9th May, 2012
If there is any issue that has occupied the front burner in our national life and attracted critical commentaries among Nigerians since the 70s, it is the petroleum industry and it has to be so because succeeding Nigerian leaders have used it as benchmark for our national development and as a means of primitive accumulation of wealth. The petroleum industry in Nigeria is the largest industry and main source of GDP in the West African nation which is also the continent’s most populous and richly endowed yet the country still relies on massive oil importation for about 80%of its petrol product needs. Fuel importation as a means of meeting internal supply has led to round tripping and massive fraud which has ranked the country as a leading most corrupt nation on earth. Given the number of years that the oil sector began its operation in Nigeria coupled with the corresponding financial resources accruing to the government and its impact on economic growth in the country, one can conclude that the sector has not been sufficiently active especially when juxtaposed with the enormous resources available it. This is due to numbers of reasons which includes high cost of maintenance of equipment and refineries, gross misappropriation of funds, over reliance on the sector as source of revenue and the control of the operation of the sector by incompetent hands.
It was to address these problems that the present administration embarked on generation of more values for the nation’s petroleum resources. The rationale for restructuring the oil and gas sector in a petroleum dependent economy like Nigeria is designed to enhance sustainability of petroleum wealth and its impact on all stakeholders. Government thinking is that the diversification of the economy will reduce the scramble for oil money, cut the rate of official corruption and reduce internal conflict among the communities laying claim to resource deposit. Carrying out such reforms presupposes that the current state of the industry is inefficient in service delivery and ineffective in promoting societal welfare objective. The target of the reforms is not only focused on enhancing industry effectiveness and efficiency but also to ensure equity with respect to wealth distribution among all stakeholders which include government, communities and operators. There is no doubt that restructuring the NNPC is the focal point of the ongoing oil and gas reforms in Nigeria. The general observation by many Nigerians is that NNPC has failed in its mandate, therefore the new goal is to reposition the new NNPC and benchmark it with the international best practices such as Malaysia NOC (Petronas), Venezuela NOC (Pdvsa), Norway Statoil, Algeria NOC (Sonatraco), Mexico NOC (Pemex), Brazilian NOC and Saudi Aramco . The desire is to get the new corporation to a level in which the degree of operation and strategic autonomy from the government is similar to Norway Statoil. There is no doubt that the separation of business and commercial operation from the regulatory and policy making function in the oil and gas sector in Nigeria will make the NNPC more focused on its mandate. Recall that recently the federal government inaugurated two task forces to fast track its transformation agenda in the sector, the aim being to drive an increase in investment in the downstream processing which, apart from reviving the four ailing refineries, will accentuate the additional refineries investment slated for Lagos, Lokoja and Bayelsa and build more petrochemical plants, fertilizer plants and a liquefied natural gas (LNG) distribution plant in the country. The present federal government’s drive on its gas policy is to ensure adequate gas supply to power plants in the country so as to guarantee steady electric power supply across the country.

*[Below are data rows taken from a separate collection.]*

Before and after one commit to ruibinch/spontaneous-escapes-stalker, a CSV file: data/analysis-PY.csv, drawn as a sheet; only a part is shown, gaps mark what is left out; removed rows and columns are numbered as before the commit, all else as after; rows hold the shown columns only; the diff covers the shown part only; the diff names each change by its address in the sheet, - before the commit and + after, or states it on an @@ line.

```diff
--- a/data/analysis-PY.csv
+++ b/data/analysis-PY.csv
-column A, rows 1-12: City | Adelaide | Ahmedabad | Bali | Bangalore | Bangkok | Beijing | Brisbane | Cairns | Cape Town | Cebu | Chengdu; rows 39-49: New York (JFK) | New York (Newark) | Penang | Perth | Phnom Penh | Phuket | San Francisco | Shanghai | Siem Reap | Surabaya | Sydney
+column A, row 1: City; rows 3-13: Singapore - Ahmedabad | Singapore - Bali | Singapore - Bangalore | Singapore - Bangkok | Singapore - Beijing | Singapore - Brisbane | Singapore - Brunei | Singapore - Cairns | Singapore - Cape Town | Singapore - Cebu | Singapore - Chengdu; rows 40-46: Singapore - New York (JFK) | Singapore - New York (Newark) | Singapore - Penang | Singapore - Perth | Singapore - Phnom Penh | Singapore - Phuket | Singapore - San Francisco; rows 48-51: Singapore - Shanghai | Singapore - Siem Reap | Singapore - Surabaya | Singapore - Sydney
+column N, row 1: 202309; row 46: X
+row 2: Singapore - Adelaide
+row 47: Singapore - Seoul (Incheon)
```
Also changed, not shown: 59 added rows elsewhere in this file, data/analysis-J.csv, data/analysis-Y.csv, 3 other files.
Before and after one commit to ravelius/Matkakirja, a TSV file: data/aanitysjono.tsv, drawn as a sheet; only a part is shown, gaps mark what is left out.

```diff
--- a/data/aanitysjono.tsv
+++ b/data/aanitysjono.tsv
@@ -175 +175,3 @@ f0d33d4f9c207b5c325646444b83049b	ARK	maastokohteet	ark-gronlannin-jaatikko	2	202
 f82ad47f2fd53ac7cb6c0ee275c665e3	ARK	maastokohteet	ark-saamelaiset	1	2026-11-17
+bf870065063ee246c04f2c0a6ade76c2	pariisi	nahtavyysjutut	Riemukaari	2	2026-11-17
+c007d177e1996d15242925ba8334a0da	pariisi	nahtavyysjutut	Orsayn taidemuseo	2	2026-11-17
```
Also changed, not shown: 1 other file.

The electric power industry is also undergoing reforms as it migrates from state monopoly to commercial liberalization and the new operational model being introduced in the system is alien to the domestic environment. And just as the petroleum sector, the electric power sector is also trying to weather the supply crisis as generating plants and transmission infrastructure operated by the unbundled PHCN remains fragile and incapable of meeting demands. The present administration in its effort to sanitise the oil sector by 31 December of this year constituted governance and control tax force to design a new code for NNPC and other parastatals as well as eliminate rent seeking opportunists and arbitrage while implementing robust performance management systems and indicators. Earlier this year government announced a partial withdrawal of subsidy from oil. This, government argues, has become necessary since it poses unsustainable financial burden on government, create inefficiency in usage for consumers,inappropriately benefit the rich and divert critical resources from much needed investment in infrastructure. This government in its wisdom created Subsidy Reinvestment and Empowerment Programme, SURE, with a mandate to plough back proceeds from the subsidy into critical infrastructure development, stimulate the economy and create employment for Nigerian youths.
• Ifeanyi wrote from Lagos.